Start of Given records

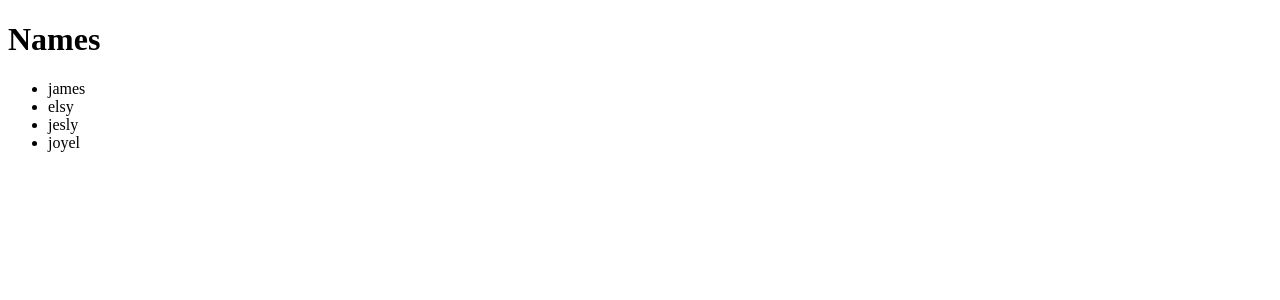
Repository: joyelmk/phpprojectgh
Page: http://localhost/names.php
An editor plug-in stored every save of this project. The page is shown before and after a run of saves, followed by the edit.
The browser window is 1280 px wide. The pictures show the whole page.
The page is run by PHP 8.4 with error messages shown; the project is at /var/www/html/.

Above is the page before, as saved 2022-12-14 12:34:13.

### names.php
<?php
$names=['james','elsy', 'jesly','joyel'];
?>


<!DOCTYPE html>
<html lang="en">
<head>
    <meta charset="UTF-8">
    <meta http-equiv="X-UA-Compatible" content="IE=edge">
    <meta name="viewport" content="width=device-width, initial-scale=1.0">
    <title>Document</title>
    <style>
        .some-names{
            background-color: navy;
            color: white;
        }
        .more-names{
            background-color: gray;
        }
    </style>
</head>
<body class="">
    <h1>Names</h1>
    <ul class="">
        <?php foreach($names as $name){?>
            <li><?=$name ?></li>
            <?php }  ?>


    </ul>


</body>
</html>

After the next 2 saves:
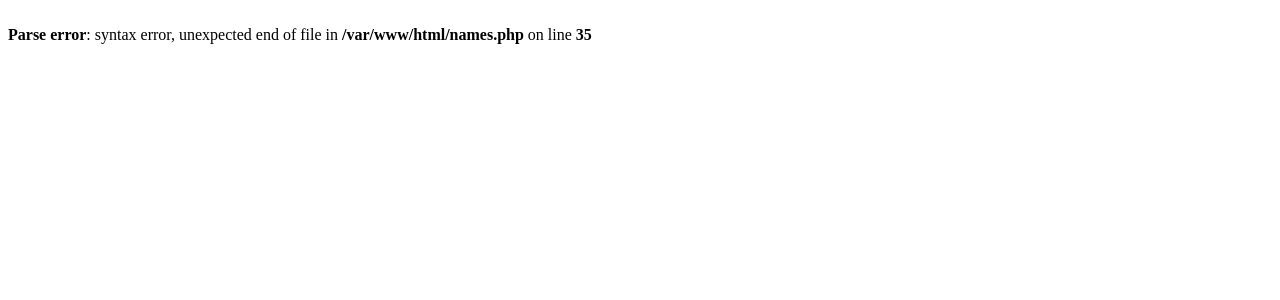
The 2 saves are shown as one change because they came seconds apart.
The last was saved 8 s later.
--- a/names.php
+++ b/names.php
@@ -22,7 +22,7 @@
 </head>
 <body class="">
     <h1>Names</h1>
-    <ul class="">
+    <ul class="<?=">
         <?php foreach($names as $name){?>
             <li><?=$name ?></li>
             <?php }  ?>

End of Given records

From the entries above, tally the lines that contain the string "html". Report the total and nothing more.

4